The 4 Most Common Sales Mistakes (and How to Avoid Them)

54% of salespeople say it’s getting harder to close sales. In fact, less than a quarter of sellers meet their quotas. These statistics by Sales Insights Lab lay bare the difficulties that today’s salespeople face.

With increased competition, there’s no room for costly mistakes. So, to keep you on the right track, here are some of the most common sales mistakes – and how to dodge them.

Lack of consistency

Salespeople often make the mistake of not following a process. As a result, they tend to collect a mixture of hits and misses along the way, never quite finding their stride. Plus, without consistency, you may lean toward the tasks you tend to enjoy and neglect the important yet demanding tasks.

Inconsistent efforts usually lead to not following up adequately enough to drive sales, which lowers your closure rate. According to The Lead Management Study, you need to follow up at least six times to avoid giving up too soon. Increasing your call attempts can lead to a potential 70% increase in responses.

So, as the best sales courses advise, to flip the script and raise your closure rate, maintain a consistent process in both your daily tasks and your follow-ups. Through trial and error, find a strategy that brings you the most results. For instance, you can break up your daily tasks and action them at the same time every day. That way, you have enough time set aside for prospecting, emailing, follow-up calls, and other admin tasks.

Not listening

Your customers usually deal with scores of sellers on the daily. It often gets tiring to listen to pitch after pitch. Unfortunately, salespeople typically make the mistake of piling more pitches on the customer. The more buyers have to listen to pitches, the higher the odds that they won’t pay attention or respond.

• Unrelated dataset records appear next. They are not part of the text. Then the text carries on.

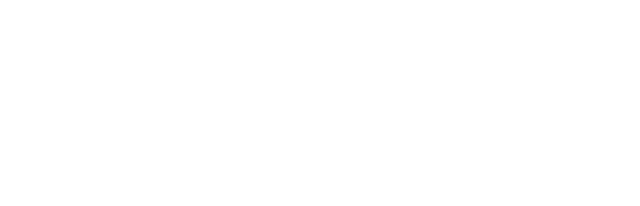
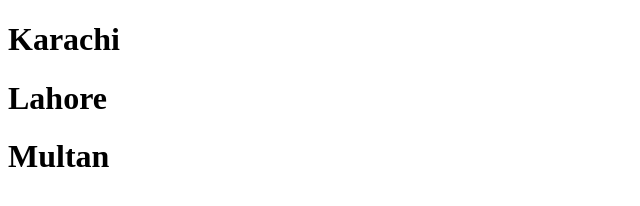
Before and after one commit to KhUbAiB7/first_rep, a plain HTML site: page index.html in a window 1280 px wide. Shown: the whole page, without its empty margins (0-640 px from the left). Drawn offline with Linux system fonts and the light colour scheme.

Commit message:
filesave

```diff
--- a/index.html
+++ b/index.html
@@ -6,5 +6,9 @@
 </head>
 
 <body>
+
+<h1>Karachi</h1>
+<h1>Lahore</h1>
+<h1>Multan</h1>
 </body>
 </html>
```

By talking more than you listen, you signal to the buyer that you’re more concerned with moving your product or service than caring about what the customer really wants and needs.

Instead, consider listening more than you talk to strike a better rapport with your leads. As most sales courses teach, if you listen to the customer, they’ll usually tell you exactly what you need in order to bring the deal to a close. Once you visualize a customer’s needs, you can help them see how your offering presents the best solution to their pain points.

Winning at all costs

Meeting quotas and gunning for targets is an important part of sales. However, if you focus on the end goal so much that you want to hit the bullseye at all costs, you’ll do more harm than good. For instance, you may find yourself:

  • Stretching the truth or exaggerating the benefits. Overselling the benefits of your offering may sour your relations with buyers when they pick up on the facts. Unhappy customers are a breeding ground for bad reviews and negative word-of-mouth reports, which can ruin your long-term sales. According to Reputation Builder, 80% of customers will settle for another seller if they read a negative review of the first company on an online platform.
  • Becoming overly competitive. A healthy dose of competition keeps you on your toes. However, it’s possible to become so competitive that you’re not supporting other team members. Team effort is important for the overall success of the business. When you work together as a team, you can feed off each other’s strengths and make up for weaknesses. Plus, you can help each other understand the concepts you learn in your training courses and workshops. When team members share their knowledge around, they can collectively close more deals.

So, rather than going hard for the win, focus on building rock-solid relations with buyers and other stakeholders. Strong relations promote mutually beneficial outcomes that bring long-term success to the business.

Pushing customers

When customers buy your product without fully thinking through their decisions, it often leads to strong buyer’s remorse, which dampens repeat purchases and can kill the deal.

Salespeople typically make the mistake of pressuring buyers into making quick decisions. While this might help you make more short-term sales, it puts a pin in your long-term goals.

The best sales courses teach that it’s important to focus more on the value proposition than on the sale itself. When you shine a light on value, buyers can make an informed, well-thought-out decision. That way, your customers are less likely to feel rushed or pressured into a decision. In turn, customers feel positive about their purchase and about you as a company.

Ultimately, listen to your customers and work consistently. Focus on the value proposition and building relationships to steer clear of common pitfalls and achieve more success.